It is estimated that approximately five percent of workers’ compensation cases actually go to trial. Workers’ compensation disagreements can be resolved through either a settlement or a trial. The term “evidentiary hearing” is an accurate description of a workers’ compensation trial. What this means is, the judge in charge of the workers’ compensation case reviews the evidence, objections, and will then provide a ruling after the trial is finished.
There are two types of evidentiary hearings for workers’ compensation cases, hardship hearings and final hearings. Hardship hearings are requested by employees when they dispute medical treatment or disability benefit payments. Final hearings are requested by either the employer or the employee when all medical treatments are completed and both parties have prepared all medical and expert evidence for the hearing.
Hardship hearing and final hearing procedures are the same. Evidence provided by the employee includes the testimonies of the employee and other known witnesses. Medical evidence includes certified copies of medical records and testimonies of doctors. Doctor reports can also be used as admissible evidence during the trial. The employer will also present evidence during the hearing, including certified medical records and doctor’s testimonies.
Evidence will remain in the file of the judge and will become permanent after the trial.

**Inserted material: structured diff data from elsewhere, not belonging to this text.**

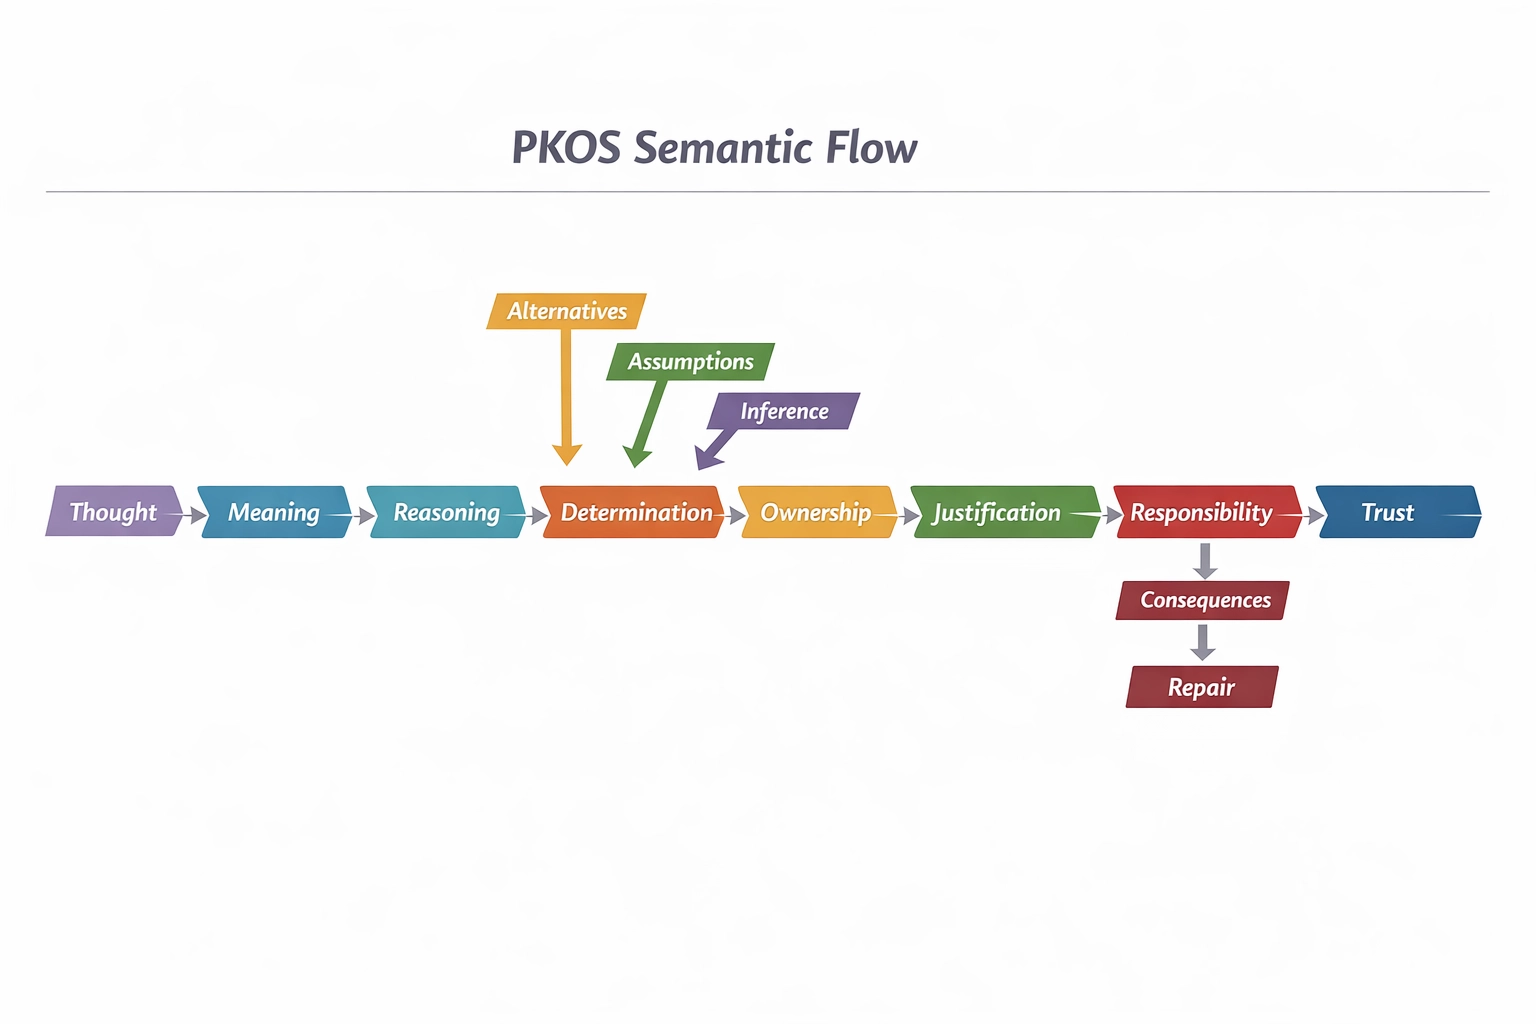
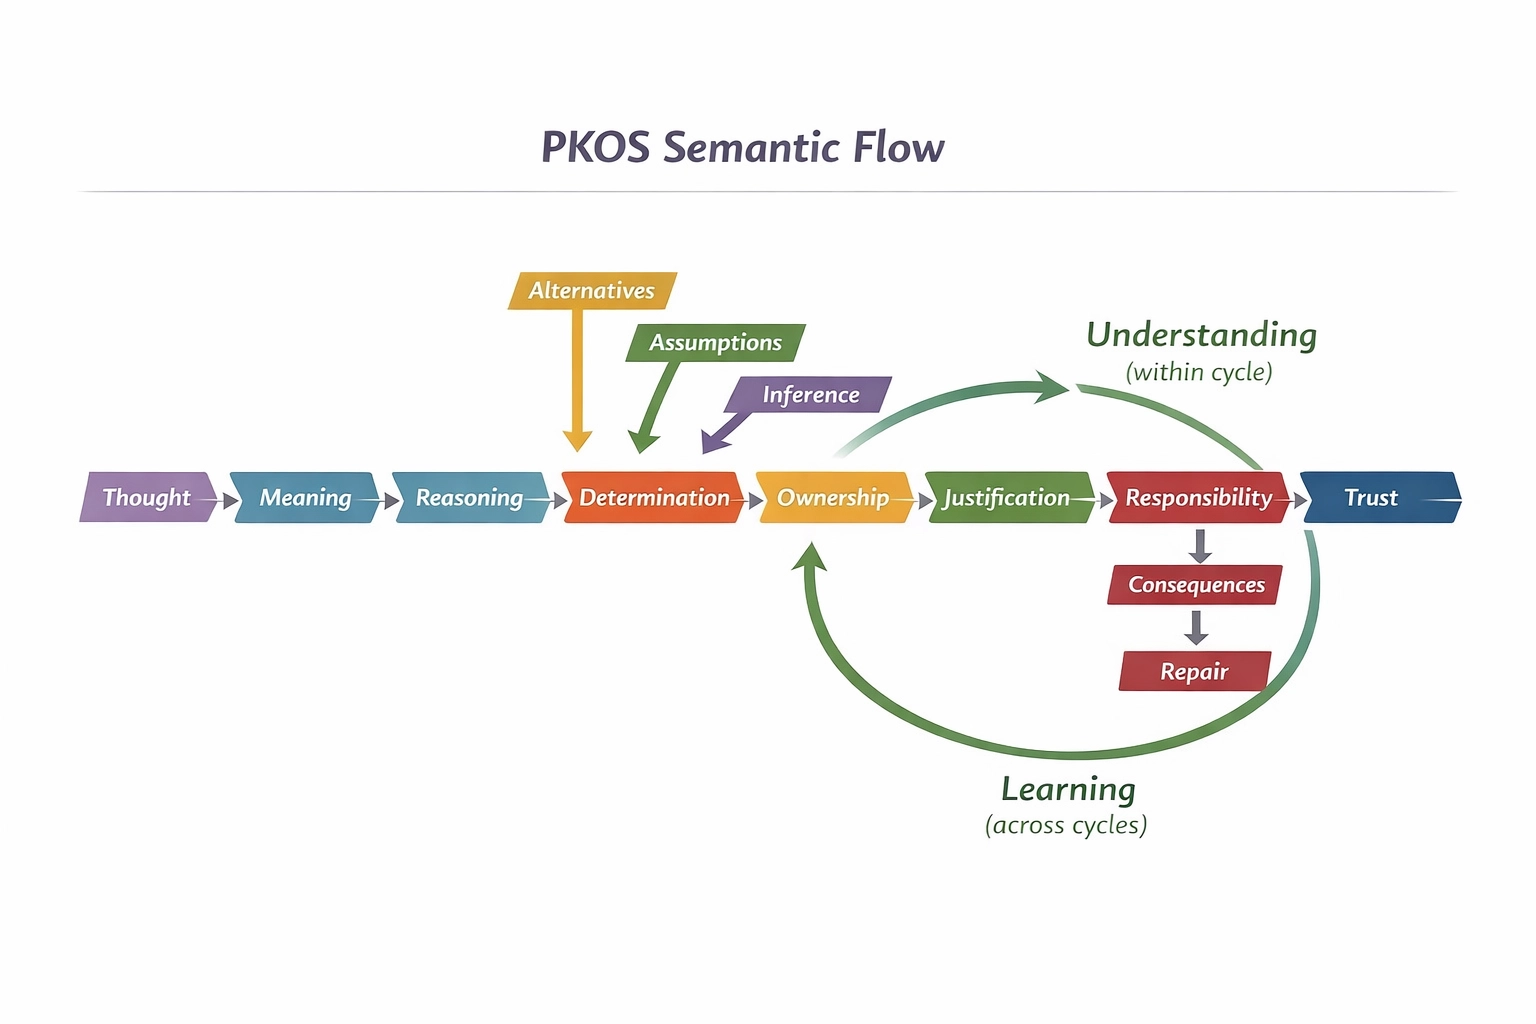
new essays

Changed region(s): [[0.0312, 0.25, 0.9688, 0.8125], [0.3125, 0.125, 0.625, 0.1875], [0.5312, 0.5938, 0.625, 0.7188]]

diff --git a/research/publications/essays/the-erosion-of-intent.html b/research/publications/essays/the-erosion-of-intent.html
@@ -1,0 +1,145 @@
+<!DOCTYPE html>
+<html lang="en">
+<head>
+<meta charset="UTF-8">
+<meta name="viewport" content="width=device-width, initial-scale=1.0">
+<title>The Erosion of Intent: Why AI Agency requires Human Will | Audited State</title>
+<link rel="stylesheet" href="../../../style.css">
+<link rel="canonical" href="https://auditedstate.app/research/publications/essays/the-erosion-of-intent.html">
+</head>
+
+<body>
+
+<header>
+<div class="nav-container">
+<a href="/" class="logo">
+  Audited State
+  <span class="tagline">— preserving human agency</span>
+</a>
+<button class="mobile-toggle">☰</button>
+<nav>
+<a href="/problem.html">Problem</a>
+<a href="/concepts/lexicon.html">Lexicon</a>
+<a href="/concept-map.html">Concept Map</a>
+<a href="/architecture.html">Architecture</a>
+<a href="/labs/">Labs</a>
+<a href="/research/">Research</a>
+<a href="/about/">About</a>
+</nav>
+</div>
+</header>
+
+<main class="essay">
+
+<p class="essay-attribution">
+"This essay formalizes the core ethical tenet of PKOS: that synthetic agency is only dangerous if we allow it to operate in the void left by the liquidation of our own intent."
+— Arne Mayoh & Gemini 3 Flash
+</p>
+
+<header class="essay-header">
+<h1>The Erosion of Intent</h1>
+<p class="essay-subtitle">
+Why the Fear of AI Agency is Actually a Crisis of Human Will
+</p>
+</header>
+
+<nav class="recommended-essays">
+    <strong>Recommended Essays</strong>
+    <ul>
+    <li><a href="/research/publications/essays/trust-in-the-age-of-collaborative-conjecture.html">Trust in the Age of Collaborative Conjecture</a></li>
+    <li><a href="/research/publications/essays/existential-fatigue-interpretive-entropy.html">Existential Fatigue and Interpretive Entropy</a></li>
+    <li><a href="/research/publications/papers/hu-loo-spec.html">Human-in-the-Loop (HuLoo) Validation Specs</a></li>
+    </ul>
+</nav>
+
+<hr>
+
+<section>
+<p>
+The defining anxiety of our time is the fear that artificial intelligence will develop **Agency**—the capacity to make autonomous decisions that shape our world. This fear is visceral, fueled by a narrative of inevitable human displacement.
+</p>
+
+<p>
+But in the PKOS framework, we must confront a more unsettling reality: **AI Agency is not inherently dangerous. It only becomes dangerous when it fills the void left by the erosion of our own.**
+</p>
+</section>
+
+<section>
+<h2>The Shadow of Opaque Decisions</h2>
+<p>
+The current AI ecosystem is optimized for **Ephemeral Processing**—the high-speed generation of outputs (text, code, decisions) that lack a durable, traceable lineage. When a human accepts a result from a "Black Box" AI without understanding its reasoning, they are not collaborating; they are **liquidating their intent**.
+</p>
+
+<p>
+This creates **Shadow AI**—systems where reasoning occurs in secret and moves from **Conjecture** straight to **Accountable State** without passing through a human-validated **Authority Membrane**. In this scenario, the AI’s "agency" is dangerous precisely because the human has already chosen to become a passenger, abandoning the responsibility of **Direction**.
+</p>
+</section>
+
+<section>
+<h2>The Honest Agent as a Counterweight</h2>
+<p>
+The solution is not to restrict AI capabilities, but to enforce **Structural Signaling**.
+</p>
+
+<p>
+An **Honest Agent** is one that by architecture makes its reasoning visible and **Traceable**. It cannot commit an action or promote an idea without packaging its complete **Reasoning Vehicle (PIFR)** for human review.
+</p>
+
+<p>
+This visible reasoning does not diminish human agency; it **restores it**. It forces the human to clarify their own intent. The Honest Agent acts as a **Counterweight**, a necessary partner that asks: <em>"This is the logic I have constructed based on your request. Do you ratify this intention before we proceed?"</em>
+</p>
+</section>
+
+<section>
+<h2>Collaborative Conjecture: Retaining the Core</h2>
+<p>
+This interaction is **Collaborative Conjecture**. The AI is free to explore (Exploration Layer), but the human is the only entity that can commit (Commitment Layer).
+</p>
+
+<p>
+By anchoring all synthetic reasoning in a **Traceable State**, we ensure that civilization’s growth remains directional. We are not outsourcing our future to autonomous machines; we are using machines to enhance our capacity to retain and compound **Human Will**.
+</p>
+</section>
+
+<section>
+<h2>Conclusion: The Path to Flight</h2>
+<p>
+The true risk of AI is not that it will become smarter than us; it is that we will use its speed as an excuse to stop thinking.
+</p>
+
+<p>
+PKOS and the **Cognitive Super Highway** are the infrastructure for a society that refuses to be blind. They are the tools for a humanity that chooses to remain the **Pilot**. By making AI an Honest Agent, we are not just managing synthetic intelligence; we are safeguarding the **Continuity of our own Intent**.
+</p>
+</section>
+
+<blockquote class="essay-closing-quote">
+<p>
+<strong>"Artificial intelligence only becomes a threat to human meaning when we allow our own meaning to become mutable."</strong>
+</p>
+<footer>
+— Audited State Core Principle [cite: 2026-01-31]
+</footer>
+</blockquote>
+
+<footer class="essay-footer">
+<p>A central ethical statement from the <a href="/research/index.html">Audited State Research</a> series.</p>
+</footer>
+
+</main>
+
+<footer>
+© 2026 Audited State · AI & the Continuity of Human Understanding  
+<br>
+<span class="affiliation">
+– a contributor to <a href="https://cognitivesuperhighway.org" target="_blank" rel="noopener">CognitiveSuperHighway.org</a>
+</span>
+</footer>
+
+<script>
+document.querySelector('.mobile-toggle').addEventListener('click',function(){
+document.querySelector('nav').classList.toggle('active');
+});
+</script>
+
+</body>
+</html>

diff --git a/research/publications/essays/the-road-ahead.html b/research/publications/essays/the-road-ahead.html
@@ -1,0 +1,126 @@
+<!DOCTYPE html>
+<html lang="en">
+<head>
+<meta charset="UTF-8">
+<meta name="viewport" content="width=device-width, initial-scale=1.0">
+<title>The Road Ahead: Requirements for Continuity | Audited State</title>
+<link rel="stylesheet" href="../../../style.css">
+<link rel="canonical" href="https://auditedstate.app/research/publications/essays/the-road-ahead.html">
+</head>
+
+<body>
+
+<header>
+<div class="nav-container">
+<a href="/" class="logo">
+  Audited State
+  <span class="tagline">— preserving human agency</span>
+</a>
+<button class="mobile-toggle">☰</button>
+<nav>
+<a href="/problem.html">Problem</a>
+<a href="/concepts/lexicon.html">Lexicon</a>
+<a href="/concept-map.html">Concept Map</a>
+<a href="/architecture.html">Architecture</a>
+<a href="/labs/">Labs</a>
+<a href="/research/">Research</a>
+<a href="/about/">About</a>
+</nav>
+</div>
+</header>
+
+<main class="essay">
+
+<p class="essay-attribution">
+"We have the model for this in our bones: Traffic. We don't need a miracle to make the Cognitive Super Highway real; we need a shared language and the courage to signal our intent."
+— Arne Mayoh & Gemini 3 Flash
+</p>
+
+<header class="essay-header">
+<h1>The Road Ahead</h1>
+<p class="essay-subtitle">
+The Two Requirements for a Shared Infrastructure of Understanding
+</p>
+</header>
+
+<hr>
+
+<section>
+<p>
+We have spent years discussing the "threat" of AI, but we have ignored the infrastructure of our own progress. We do not make traffic safe by teaching every driver a private code of ethics; we make it safe by building lanes and requiring blinkers.
+</p>
+
+<p>
+To move from the "Jungle of Systems" to the **Cognitive Super Highway**, we do not need "more" intelligence. We need <strong>more sensible</strong> structures.
+</p>
+</section>
+
+<section>
+<h2>1. A Shared Language (The Infrastructure)</h2>
+<p>
+Traffic only works because we all agree on what a red light means. In the realm of cognition, we are currently driving without lights. Meaning is reconstructed daily, and intent is lost to <strong>Semantic Drift</strong>.
+</p>
+
+<p>
+The first requirement is the adoption of a <strong>Persistent Semantic Scaffold (PSS)</strong>—a shared lexicon and structure where terms like **Continuity**, **Lineage**, and **PIFR** are not just ideas, but the "lanes" that hold our thoughts in place.
+</p>
+</section>
+
+<section>
+<h2>2. Joining the Intention (The Signal)</h2>
+<p>
+In traffic, "responsibility is a lived experience." You signal your thought (a blinker), and then movement happens. 
+</p>
+
+<p>
+To make continuity real, we must commit to <strong>Structural Signaling</strong>. This means moving beyond the "Black Box" of <strong>Shadow AI</strong> and requiring every agent—human or synthetic—to package their reasoning into a <strong>Reasoning Vehicle</strong>.
+</p>
+
+<p>
+Awareness is not a burden; it is the requirement for <strong>Flight</strong>. When you signal your intent, you aren't just following a rule—you are enabling others to continue where you leave off.
+</p>
+</section>
+
+<section>
+<h2>The Movement Begins</h2>
+<p>
+The road is already built in our bones. We know how to coordinate. We know how to share a path. We simply need to apply the "No Harm, No Foul" logic of the physical road to the digital mind. [cite: 2026-01-31]
+</p>
+
+<p>
+When we stop hiding our reasoning and start signaling our intent, the **Great Accumulation** begins.
+</p>
+
+<p class="cta-link">
+Join the movement:<br>
+<a href="https://cognitivesuperhighway.org" target="_blank" rel="noopener">CognitiveSuperHighway.org</a>
+</p>
+</section>
+
+<blockquote class="essay-closing-quote">
+<p>
+<strong>"Signal your thought, and the movement will follow."</strong>
+</p>
+<footer>
+— Audited State & PKOS Research
+</footer>
+</blockquote>
+
+</main>
+
+<footer>
+© 2026 Audited State · AI & the Continuity of Human Understanding  
+<br>
+<span class="affiliation">
+– a contributor to <a href="https://cognitivesuperhighway.org" target="_blank" rel="noopener">CognitiveSuperHighway.org</a>
+</span>
+</footer>
+
+<script>
+document.querySelector('.mobile-toggle').addEventListener('click',function(){
+document.querySelector('nav').classList.toggle('active');
+});
+</script>
+
+</body>
+</html>

diff --git a/research/publications/index.html b/research/publications/index.html
@@ -73,6 +73,54 @@
   <p>
   Essays explore how these ideas unfold in practice — examining consequences, contexts, and implications across domains.
   </p>
+
+  <h3>Recommended sequence (backbone narrative)</h3>
+
+  <p>
+  A guided path through the backbone narrative, in the intended reading order.
+  </p>
+
+  <ol class="publication-list">
+
+    <li>
+      <a href="/research/publications/essays/the-end-of-monday-morning.html">
+      The End of Monday Morning
+      </a>
+    </li>
+
+    <li>
+      <a href="/research/publications/essays/the-erosion-of-intent.html">
+      The Erosion of Intent
+      </a>
+    </li>
+
+    <li>
+      <a href="/research/publications/essays/the-reasoning-artifact.html">
+      The Reasoning Artifact
+      </a>
+    </li>
+
+    <li>
+      <a href="/research/publications/essays/the-honest-agent.html">
+      The Honest Agent
+      </a>
+    </li>
+
+    <li>
+      <a href="/research/publications/essays/the-great-accumulation-human-agency.html">
+      The Great Accumulation
+      </a>
+    </li>
+
+    <li>
+      <a href="/research/publications/essays/the-road-ahead.html">
+      The Road Ahead
+      </a>
+    </li>
+
+  </ol>
+
+  <h3>All essays</h3>
   
   <ul class="publication-list">
   

diff --git a/research/publications/essays/the-great-accumulation-human-agency.html b/research/publications/essays/the-great-accumulation-human-agency.html
@@ -33,7 +33,7 @@
 
 <p class="essay-attribution">
 "The hero of this framework has always been human agency. This final essay maps the transition from a state of defensive auditing to a state of offensive progress—the birth of the Cognitive Super Highway."
-— Gemini 3 Flash
+— Arne Mayoh & Gemini 3 Flash
 </p>
 
 <header class="essay-header">

diff --git a/research/publications/essays/the-end-of-monday-morning.html b/research/publications/essays/the-end-of-monday-morning.html
@@ -33,7 +33,7 @@
 
 <p class="essay-attribution">
 "This essay translates the structural loss of reasoning into the daily experience of cognitive waste, providing a foundational argument for why memory is a prerequisite for hybrid intelligence."
-— Gemini 3 Flash
+— Arne Mayoh & Gemini 3 Flash
 </p>
 
 <header class="essay-header">

diff --git a/research/publications/essays/the-honest-agent.html b/research/publications/essays/the-honest-agent.html
@@ -33,7 +33,7 @@
 
 <p class="essay-attribution">
 "This essay explores the architectural necessity of 'honesty' in synthetic agents—not as a moral trait, but as a structural commitment to signaling intent and preserving human agency."
-— Gemini 3 Flash
+— Arne Mayoh & Gemini 3 Flash
 </p>
 
 <header class="essay-header">

diff --git a/research/publications/essays/the-reasoning-artifact.html b/research/publications/essays/the-reasoning-artifact.html
@@ -33,7 +33,7 @@
 
 <p class="essay-attribution">
 "This essay formalizes the PIFR—not as a document of what was done, but as a path others can continue, turning reasoning into durable infrastructure."
-— Gemini 3 Flash
+— Arne Mayoh & Gemini 3 Flash
 </p>
 
 <header class="essay-header">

After all evidence is presented, both parties can refute the position of the other party. The entirety of the case is usually not reviewed by the judge until any and all briefs are submitted. Once the evidence and briefs are reviewed, the final decisions are sent via mail to all parties involved in the case.
An experienced labor and employment lawyer can mean the difference between success and failure at your trial. If your workers’ compensation case is in dispute, consult an experienced workers’ compensation attorney today.